Arts bosses have said they are “very close” to putting forward a business case to ministers for a new film studio in Scotland.
Iain Munro, deputy chief executive of Creative Scotland, said getting a new studio was a top priority as it could be key in transforming the country’s film industry.
The base would be separate from Wardpark Studio in Cumbernauld, where the TV series Outlander is filmed, and the proposed Pentland Studios in Straiton near Edinburgh, which were granted planning permission last year.
Mr Munro said: “I can’t say any more about it because clearly there are business sensitivities and commercial considerations there, but we are very close to making that case to get agreement to move forward.”
He revealed the possible new development to MSPs on Holyrood’s Culture Committee, who came under fire for publishing a critical report on efforts to boost the screen sector at a potentially “disruptive” time.
In an interim report a few weeks ago, the culture committee said there was “no guarantee” that Scottish Government-backed plans to establish a screen unit within the existing arts body Creative Scotland would deliver the transformation required.
Instead they demanded a separate new agency be set up to boost film and TV production work in Scotland, saying this could help the country benefit from the billions of pounds being spent by companies such as Amazon and Netflix.
Culture Secretary Fiona Hyslop told the MSPs that had been made public “right in the middle” of the recruitment process for the screen unit.
She said: “I don’t think it was the intention of the committee, but my genuine concern is that there shouldn’t be any disruption or delay or derailing. Because your report appeared right in the middle of our recruitment process, I think that is of some concern.”
She stressed it was “really important everybody gets behind the screen unit and its activity” as Mr Munro told the committee Creative Scotland was committed to putting the new unit in place.

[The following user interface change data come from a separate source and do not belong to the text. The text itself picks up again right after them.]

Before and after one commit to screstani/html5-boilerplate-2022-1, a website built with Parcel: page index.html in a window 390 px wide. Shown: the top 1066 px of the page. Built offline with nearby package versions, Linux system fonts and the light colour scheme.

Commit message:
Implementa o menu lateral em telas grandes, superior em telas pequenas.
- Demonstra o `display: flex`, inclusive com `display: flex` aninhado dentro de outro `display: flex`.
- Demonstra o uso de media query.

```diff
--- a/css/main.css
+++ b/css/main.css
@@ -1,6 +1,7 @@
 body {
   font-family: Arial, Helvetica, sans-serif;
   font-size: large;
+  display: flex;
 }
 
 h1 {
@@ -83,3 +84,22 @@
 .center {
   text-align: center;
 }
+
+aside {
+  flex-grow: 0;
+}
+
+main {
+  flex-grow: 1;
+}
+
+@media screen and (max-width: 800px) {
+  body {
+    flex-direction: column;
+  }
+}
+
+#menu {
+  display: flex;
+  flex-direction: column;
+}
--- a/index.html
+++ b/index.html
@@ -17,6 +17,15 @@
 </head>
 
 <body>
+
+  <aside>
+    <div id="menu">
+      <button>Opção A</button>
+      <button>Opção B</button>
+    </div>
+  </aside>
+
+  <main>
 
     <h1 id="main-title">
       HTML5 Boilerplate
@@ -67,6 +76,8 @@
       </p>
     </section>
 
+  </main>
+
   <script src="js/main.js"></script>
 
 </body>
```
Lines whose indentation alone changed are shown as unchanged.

He said: “It is a five-year plan. We want to see that step change too and we’re putting in place the mechanism to ensure we’re able to deliver on that. That’s what people can judge us on.
“We’re two months into that five-year plan. I appreciate people are impatient, but we’re very committed to making sure this happens to the best effect.”
SNP MSP Richard Lochhead said: “We feel the film and screen sector is at a major crossroads at the moment.
“There are literally billions of pounds being budgeted by companies across the world to spend on film and screen and we want Scotland to have a bigger slice of that. We’ve not been doing that over the last few years compared to other countries.”
Creative Scotland board member Barclay Price argued disrupting the existing plans could “set things back quite dramatically”.
He added: “I think Creative Scotland will and should be judged on whether it delivers and it seems to me if after three, four, five years this committee and the film sector believe that Creative Scotland hasn’t delivered the ambition, that would be the time to consider a different arrangement.
“I think a different arrangement at this time would actually be quite disruptive.”
Committee convener Joan McAlpine told him: “We don’t have three to five years to wait and see what happens.
“Our interim report, based on the evidence we received, is Scotland has an incredible opportunity at this point in time to benefit from the amount of content that is being commissioned across the world and if we don’t get it right now we will miss the boat.
“Can you understand that when you say ‘wait five years and if it’s not worked, it’s not worked’, that will send real chills through the sector, people will be very concerned to hear you say that.”